For example, a financial institution will not transfer funds out of a deceased's name and into a new account, unless it is presented with a grant of probate with the Will annexed (attached). Another example is in respect of one of the largest asset that many people own: a home. The Land Title Office will not transfer real estate property unless a grant of probate is issued.


In British Columbia, the following fees apply:

  • a $200 dollar filing fee (unless the value of the estate is below $25,000);
  • 0.6% on the value of an estate between $25,000 and $50,000; and
  • 1.4% on the value of an estate over $50,000.

As a general rule of thumb, probate fees are estimated at 1.4% of the value of an estate. Due to the increasing value of real estate, it is no longer uncommon to see more estates valued in excess of several million dollars. Our office recently received a grant of probate for an estate of a person who lived a modest lifestyle but who died owning a humble home on the Vancouver west side that sold for $2.9 million. The total probate fee payable to the court was about $40,000. Typically a cheque for the probate fee is made out to the Ministry of Finance before the grant of probate will be issued.


Probate fee avoidance planning includes:

  • designating beneficiaries of pension plan, RRSPs, RRIFs, TFSAs, life insurance policies, etc.;
  • transferring property into joint tenancy;
  • transferring property into a trust;
  • implementing a dual Will strategy for private company shares, loans receivable, art and jewelry; and
  • gifting assets during one's lifetime.

Caution must be taken before employing any of these strategies and the cost of the probate fees should be weighed against the legal and income tax consequences. Such consequences include:

  • triggering capital gains taxes on a transfer or gift;
  • potential loss of a principal residence exemption;
  • loss of control over the asset; and
  • exposure to the creditors of the joint tenant.

In a complex family situation, transferring assets to one family member to the exclusion of others may give rise to challenges concerning the deceased's intention. Was the transfer a real gift or merely for probate avoidance purposes and the deceased actually intended that the asset remain part of the estate? Were the deceased's intentions properly and accurately documented?

Where different beneficiaries receive different assets, unexpected tax consequences may result. For example, a plan where Child A is named as a designated beneficiary on an RRSP account valued at $1,000,000 and Child B is added as a joint tenant on a principal residence valued at $1,000,000 on the surface appears equal and a good way to avoid probate fees.

However, income tax consequences must also be considered. Assuming the home qualifies for the principal residence exemption, no capital gains taxes will be payable in respect of this asset. However, the RRSP account is fully taxable at death. Therefore, a plan which appeared workable on the surface has now resulted in a significantly unequal distribution and has the potential to create conflict between family members.

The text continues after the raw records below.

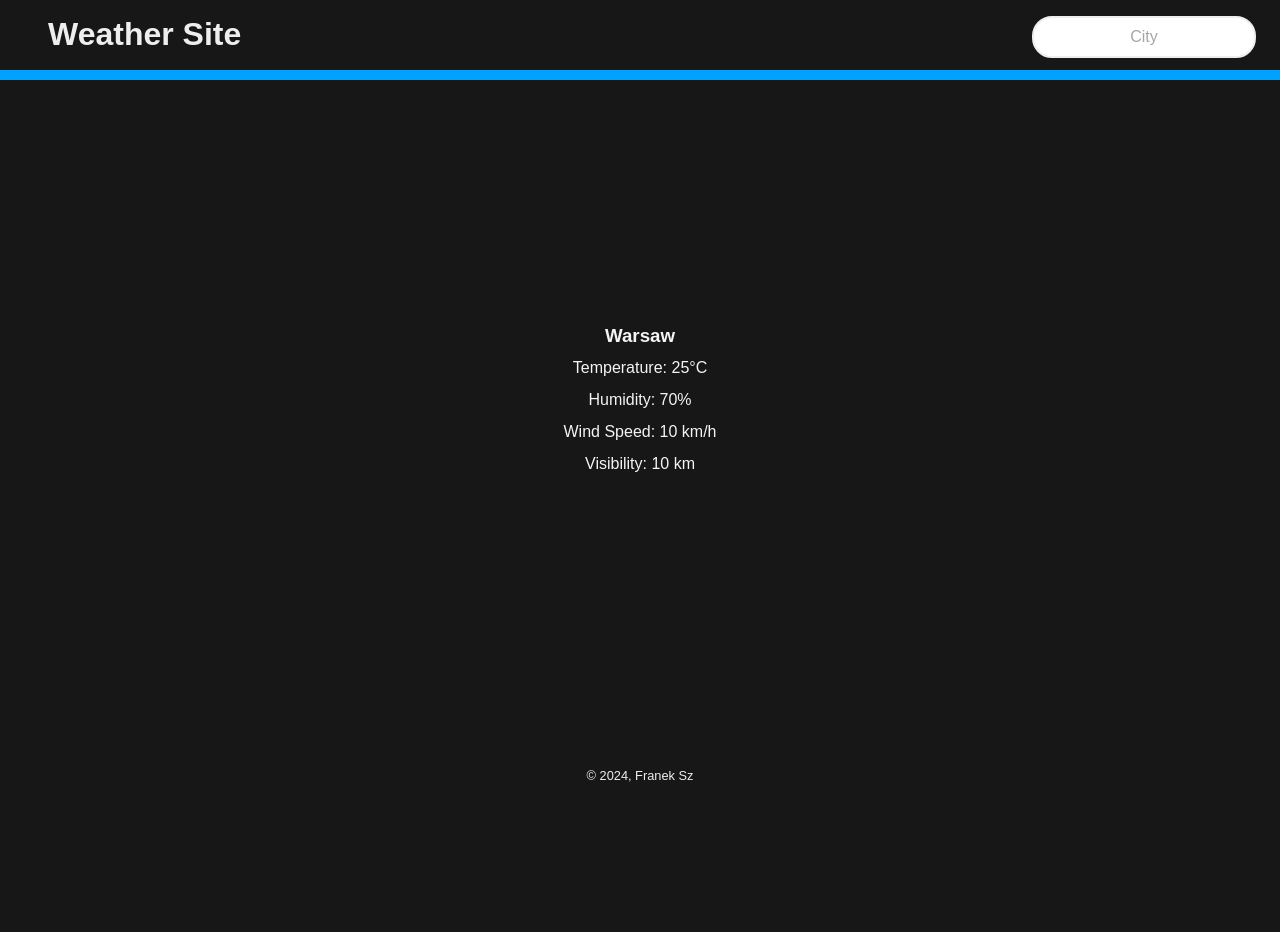
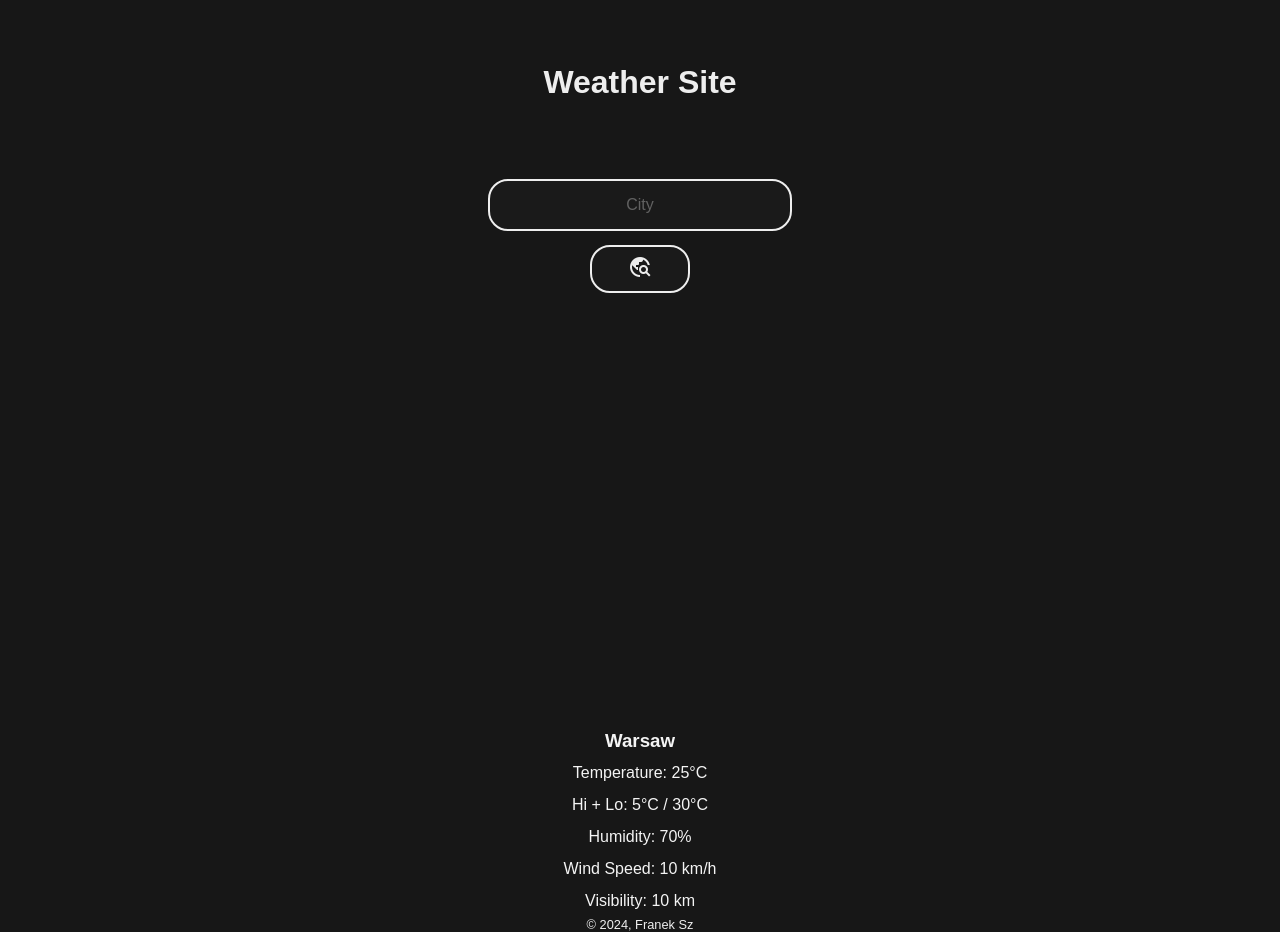
Before and after one commit to szawifr/simple_weather_site, a plain HTML site: page index.html in a window 1280 px wide. Before the commit the page ends 800 px from the top, so only its background shows below. Drawn offline with nearby package versions, Linux system fonts and the light colour scheme.

Commit message:
Adjusted the UI even more and added a search button.

```diff
--- a/index.html
+++ b/index.html
@@ -3,19 +3,30 @@
   <head>
     <title>Weather Site</title>
     <link rel="stylesheet" href="styles.css" />
+    <link
+      rel="stylesheet"
+      href="https://fonts.googleapis.com/css2?family=Material+Symbols+Outlined:opsz,wght,FILL,GRAD@20..48,100..700,0..1,-50..200"
+    />
   </head>
   <body>
     <header>
-      <h1 id="weathersite">Weather Site</h1>
-      <input type="text" id="search-bar" placeholder="City" />
+      <div id="weather-site-header">
+        <h1 id="weathersite">Weather Site</h1>
+      </div>
+      <div id="search-bar-div">
+        <input type="text" id="search-bar" placeholder="City" />
+      </div>
+      <div id="search-button-div">
+        <button type="submit" name="submit" id="search-button">
+          <span class="material-symbols-outlined">travel_explore</span>
+        </button>
+      </div>
     </header>
-    <div id="divider">
-      <br />
-    </div>
     <main>
       <section id="current-weather">
         <h3>Warsaw</h3>
         <p>Temperature: 25°C</p>
+        <p>Hi + Lo: 5°C / 30°C</p>
         <p>Humidity: 70%</p>
         <p>Wind Speed: 10 km/h</p>
         <p>Visibility: 10 km</p>
--- a/styles.css
+++ b/styles.css
@@ -1,6 +1,10 @@
 * {
   margin: 0;
   padding: 0;
+}
+
+.material-symbols-outlined {
+  font-variation-settings: "FILL" 0, "wght" 400, "GRAD" 0, "opsz" 24;
 }
 
 body {
@@ -10,19 +14,21 @@ body {
   padding: 0;
   display: flex;
   overflow: hidden;
-  display: flex;
   flex: 1;
   flex-direction: column;
   min-height: 100vh;
+}
+
+header {
+  width: 100%;
+  padding: 2em 0em;
+  background-color: #171717;
 }
 
 h1 {
   font-family: "Rubik", sans-serif;
   font-size: 2rem;
   color: #eeeeee;
-  margin-top: 0.5em;
-  margin-left: 1.5em;
-  float: left;
 }
 
 footer {
@@ -35,11 +41,82 @@ footer {
   align-items: center;
 }
 
-#divider {
-  margin-top: 12px;
+#weather-site-header {
+  margin-top: 1em;
   width: 100%;
-  height: 10px;
-  background-color: rgb(1, 162, 255);
+  font-family: "Rubik", sans-serif;
+  font-size: 2rem;
+  color: #eeeeee;
+  display: flex;
+  justify-content: center;
+  align-items: center;
+}
+
+#search-bar-div {
+  margin-top: 5em;
+  width: 100%;
+  font-family: "Rubik", sans-serif;
+  color: #eeeeee;
+  height: 3em;
+  display: flex;
+  justify-content: center;
+  align-items: center;
+}
+
+#search-button-div {
+  margin-top: 1em;
+  width: 100%;
+  font-family: "Rubik", sans-serif;
+  color: #eeeeee;
+  height: 3em;
+  display: flex;
+  justify-content: center;
+  align-items: center;
+}
+
+#search-bar {
+  border-radius: 20px;
+  border: 2px solid #eeeeee;
+  width: 300px;
+  color: #eeeeee;
+  font-family: "Rubik", sans-serif;
+  font-size: 1rem;
+  text-align: center;
+  background-color: #1a1a1a;
+  height: 100%;
+}
+
+#search-button {
+  border-radius: 20px;
+  border: 2px solid #eeeeee;
+  width: 100px;
+  color: #eeeeee;
+  font-family: "Rubik", sans-serif;
+  font-size: 1rem;
+  text-align: center;
+  background-color: #1a1a1a;
+  height: 100%;
+}
+
+#search-button:hover {
+  background-color: #eeeeee;
+  color: #1a1a1a;
+}
+
+#search-bar::placeholder {
+  color: gray;
+  opacity: 0.7;
+}
+
+#current-weather {
+  margin-top: 25em;
+  flex-direction: column;
+  justify-content: center;
+  align-items: center;
+  text-align: center;
+  color: #f4f4f4;
+  font-family: "Rubik", sans-serif;
+  line-height: 2em;
 }
 
 #copy {
@@ -48,38 +125,3 @@ footer {
   color: #eeeeee;
   text-align: center;
 }
-
-#search-bar {
-  margin-right: 1.5em;
-  margin-top: 1em;
-  float: right;
-  border-radius: 20px;
-  border: 2px solid #eeeeee;
-  padding: 10px;
-  width: 200px;
-  color: black;
-  font-family: "Rubik", sans-serif;
-  font-size: 1rem;
-  text-align: center;
-}
-
-#weather-side-header {
-  float: left;
-  width: 30%;
-}
-
-#search-bar::placeholder {
-  color: gray;
-  opacity: 0.7;
-}
-
-#current-weather {
-  margin-top: 15em;
-  flex-direction: column;
-  justify-content: center;
-  align-items: center;
-  text-align: center;
-  color: #f4f4f4;
-  font-family: "Rubik", sans-serif;
-  line-height: 2em;
-}
```
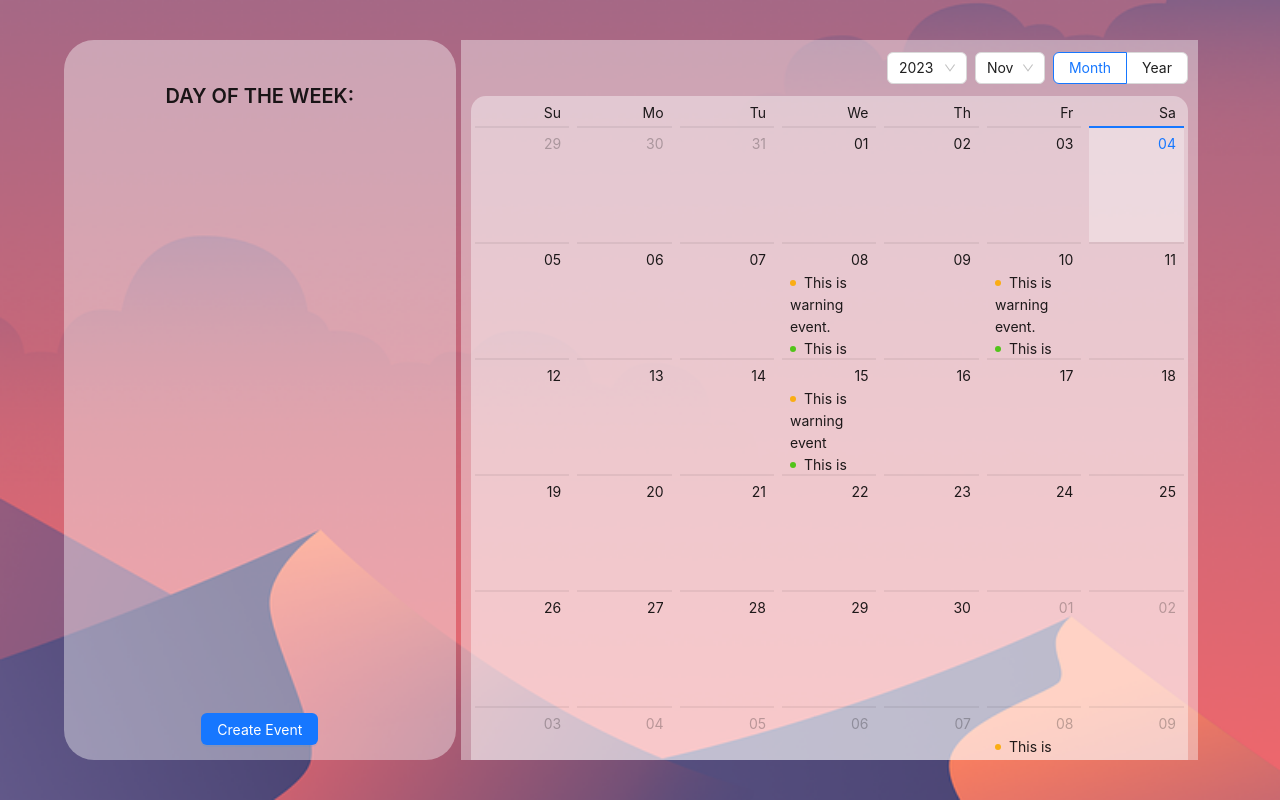
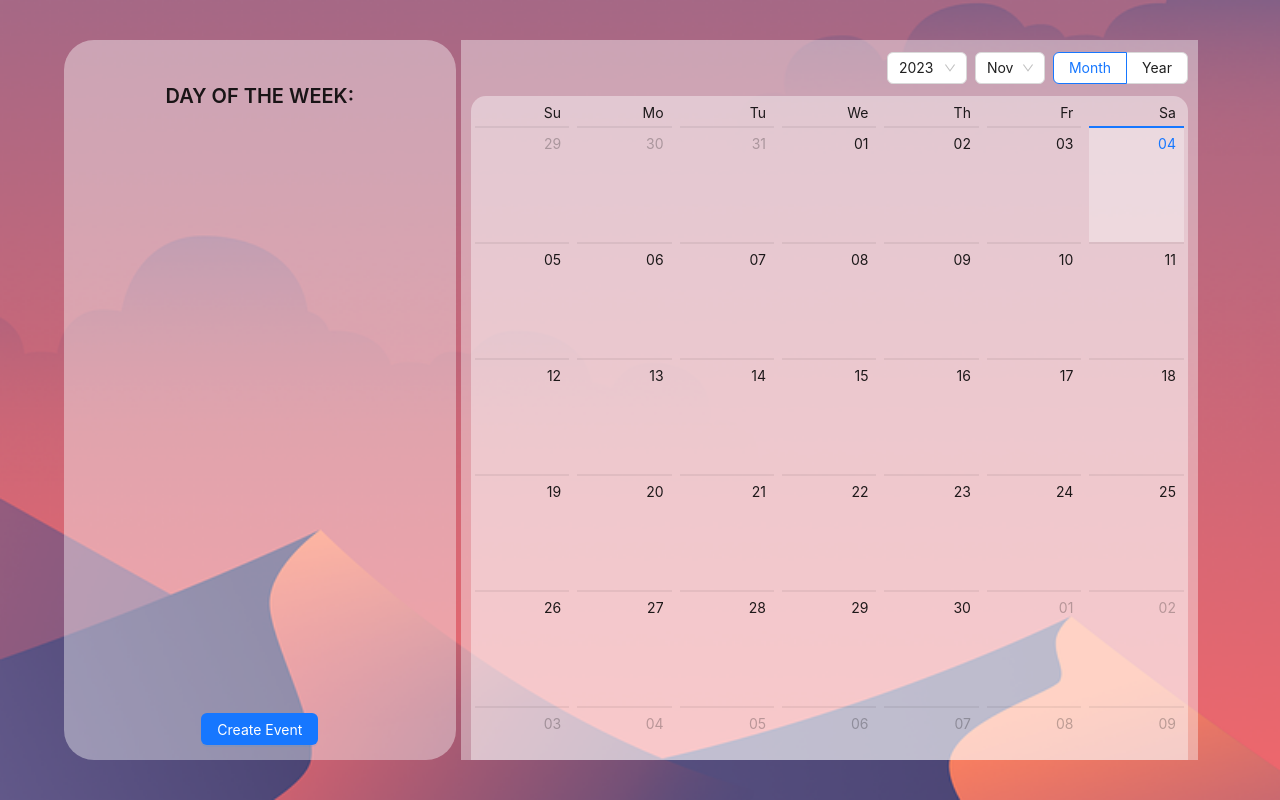
Before and after one commit to Guido-BM/Calendar-Events, a React (Create React App) app: page / in a window 1280 px wide. Built offline with nearby package versions, Linux system fonts and the light colour scheme.

Commit message:
Guardado de eventos

```diff
--- a/src/components/CalendarView.jsx
+++ b/src/components/CalendarView.jsx
@@ -1,4 +1,4 @@
-import React, { useState, useEffect } from 'react';
+import React, { useState } from 'react';
 import {ConfigProvider, Calendar } from 'antd';
 import "../App.css";
 import DateCellRender from './DateCellRender';
@@ -7,81 +7,19 @@ import PreviewLeft from "../components/PreviewLeft";
 const CalendarView = () => {
   const [ selectedDate, setSelectedDate] = useState(null);
   const [ selectedEvents, setSelectedEvents] = useState([]);
+  const [ savedMonthlyEvents, setSavedMonthlyEvents] = useState([]);
 
-  useEffect(() => {
-    console.log( selectedDate, selectedEvents);
+  const getListData = (value) => {
 
 
-  }, [ selectedDate, selectedEvents])
 
-  const getListData = (value) => {
-    let listData;
-    switch (value && value.date()) {
-      case 8:
-        listData = [
-          {
-            type: 'warning',
-            content: 'This is warning event.',
-          },
-          {
-            type: 'success',
-            content: 'This is usual event.',
-          },
-        ];
-        break;
-      case 10:
-        listData = [
-          {
-            type: 'warning',
-            content: 'This is warning event.',
-          },
-          {
-            type: 'success',
-            content: 'This is usual event.',
-          },
-          {
-            type: 'error',
-            content: 'This is error event.',
-          },
-        ];
-        break;
-      case 15:
-        listData = [
-          {
-            type: 'warning',
-            content: 'This is warning event',
-          },
-          {
-            type: 'success',
-            content: 'This is very long usual event......',
-          },
-          {
-            type: 'error',
-            content: 'This is error event 1.',
-          },
-          {
-            type: 'error',
-            content: 'This is error event 2.',
-          },
-          {
-            type: 'error',
-            content: 'This is error event 3.',
-          },
-          {
-            type: 'error',
-            content: 'This is error event 4.',
-          },
-        ];
-        break;
-      default:
-    }
-    return listData || [];
+    return savedMonthlyEvents.filter((event) => event.date===value.format("D-MMM"));
   };
 
   const handleDateSelect = (date, info) => {
     if (info.source === 'date') {
-      console.log('Selected Date:', date);
-      console.log('Info:', info);
+      // console.log('Selected Date:', date);
+      // console.log('Info:', info);
       const eventsForSelectedDate = getListData(date);
 
       setSelectedDate(date);
@@ -131,8 +69,9 @@ const CalendarView = () => {
         },
       }}
     >
-      <PreviewLeft selectedDate={selectedDate} selectedEvents={getListData(selectedDate)} />
-      <Calendar cellRender={cellRender} onSelect={handleDateSelect} />
+      <PreviewLeft selectedDate={selectedDate} selectedEvents={getListData(selectedDate)} addEvents={(newEvent)=>{setSavedMonthlyEvents([...savedMonthlyEvents, newEvent])}}/>
+      <Calendar  onSelect={handleDateSelect} cellRender={cellRender}/>
+
     </ConfigProvider>
   );
 };
--- a/src/components/CreateEventButton.jsx
+++ b/src/components/CreateEventButton.jsx
@@ -2,7 +2,7 @@ import React, { useState } from 'react';
 import { Button, Form, Input, Modal, Radio, TimePicker } from 'antd';
 
 
-const CollectionCreateForm = ({ open, onCreate, onCancel }) => {
+const CollectionCreateForm = ({ open, onCreate, onCancel, onFormDataChange }) => {
   const [form] = Form.useForm();
   return (
     <Modal
@@ -19,7 +19,7 @@ const CollectionCreateForm = ({ open, onCreate, onCancel }) => {
             onCreate(values);
           })
           .catch((info) => {
-            console.log('Validate Failed:', info);
+            // console.log('Validate Failed:', info);
           });
       }}
     >
@@ -46,14 +46,11 @@ const CollectionCreateForm = ({ open, onCreate, onCancel }) => {
         <Form.Item name="description" label="Description">
           <Input.TextArea />
         </Form.Item>
-        <Form.Item>
-        <TimePicker.RangePicker />
-        </Form.Item>
         <Form.Item name="modifier" className="collection-create-form_last-form-item">
           <Radio.Group>
-            <Radio value="urgent">Urgent</Radio>
-            <Radio value="requiere attention">Require attention</Radio>
-            <Radio value="no rush">No Rush</Radio>
+            <Radio value="error">Urgent</Radio>
+            <Radio value="warning">Require attention</Radio>
+            <Radio value="success">No Rush</Radio>
           </Radio.Group>
         </Form.Item>
       </Form>
@@ -61,11 +58,18 @@ const CollectionCreateForm = ({ open, onCreate, onCancel }) => {
   );
 };
 
-const CreateEventButton = () => {
+const CreateEventButton = ({addEvents,selectedDate}) => {
   const [open, setOpen] = useState(false);
 
   const onCreate = (values) => {
-    console.log('Received values of form: ', values);
+
+    const newEvent = {
+      title: values.title,
+      description: values.description,
+      modifier: values.modifier,
+      date: selectedDate,
+    };
+    addEvents(newEvent);
     setOpen(false);
   };
 
@@ -82,6 +86,7 @@ const CreateEventButton = () => {
       <CollectionCreateForm
         open={open}
         onCreate={onCreate}
+
         onCancel={() => {
           setOpen(false);
         }}
--- a/src/components/DateCellRender.jsx
+++ b/src/components/DateCellRender.jsx
@@ -8,8 +8,8 @@ const DateCellRender = ({listData= []}) => {
     return (
       <ul className="events">
         {listData.map((item) => (
-          <li key={item.content}>
-            <Badge status={item.type} text={item.content} />
+          <li key={item.date}>
+            <Badge status={item.modifier} text={item.title} />
           </li>
         ))}
       </ul>
--- a/src/components/PreviewLeft.jsx
+++ b/src/components/PreviewLeft.jsx
@@ -5,7 +5,8 @@ import { Typography } from "antd"; // Importa el componente Typography
 
 const { Title } = Typography; // Obtén el componente Title de Typography
 
-const PreviewLeft = ({ selectedDate, selectedEvents }) => {
+const PreviewLeft = ({ selectedDate, selectedEvents, addEvents }) => {
+
   return (
     <>
       <div id="PreviewLeftContainer">
@@ -18,7 +19,7 @@ const PreviewLeft = ({ selectedDate, selectedEvents }) => {
         </div>
 
         <DateCellRender listData={selectedEvents} />
-        <CreateEventButton />
+        <CreateEventButton  addEvents={addEvents} selectedDate={selectedDate ? selectedDate.format("D-MMM") : ""}/>
       </div>
     </>
   );
```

In the case of a couple, if proper planning is not considered, then probate fees may be paid twice on the same asset. For example, when the first spouse dies with an interest in real estate and private company shares held personally, probate fees are calculated on the market value of those assets. Assuming the surviving spouse inherits those assets, when the death of the second spouse occurs, probate fees may be owed once again.

It is possible to successfully employ one or more strategies to avoid probate fees. However, the risks must be carefully considered and legal advice is recommended. Probate avoidance planning should encompass your overall estate planning and wealth preservation strategies.


If you are a financial industry professional and your clients ask you to create joint bank or investment accounts with one or more children, proceed with caution. You should recommend that your client seek legal advice to fully understand the risks, tax implications and consequences. It is very important that the intentions of the parties are appropriately documented in a Deed of Gift or a Bare Trust Agreement, depending on the circumstances. If there is a disagreement after your client's death (or during an incapacity) about the true ownership of the assets, then you and your financial institution may become parties to an estate litigation action.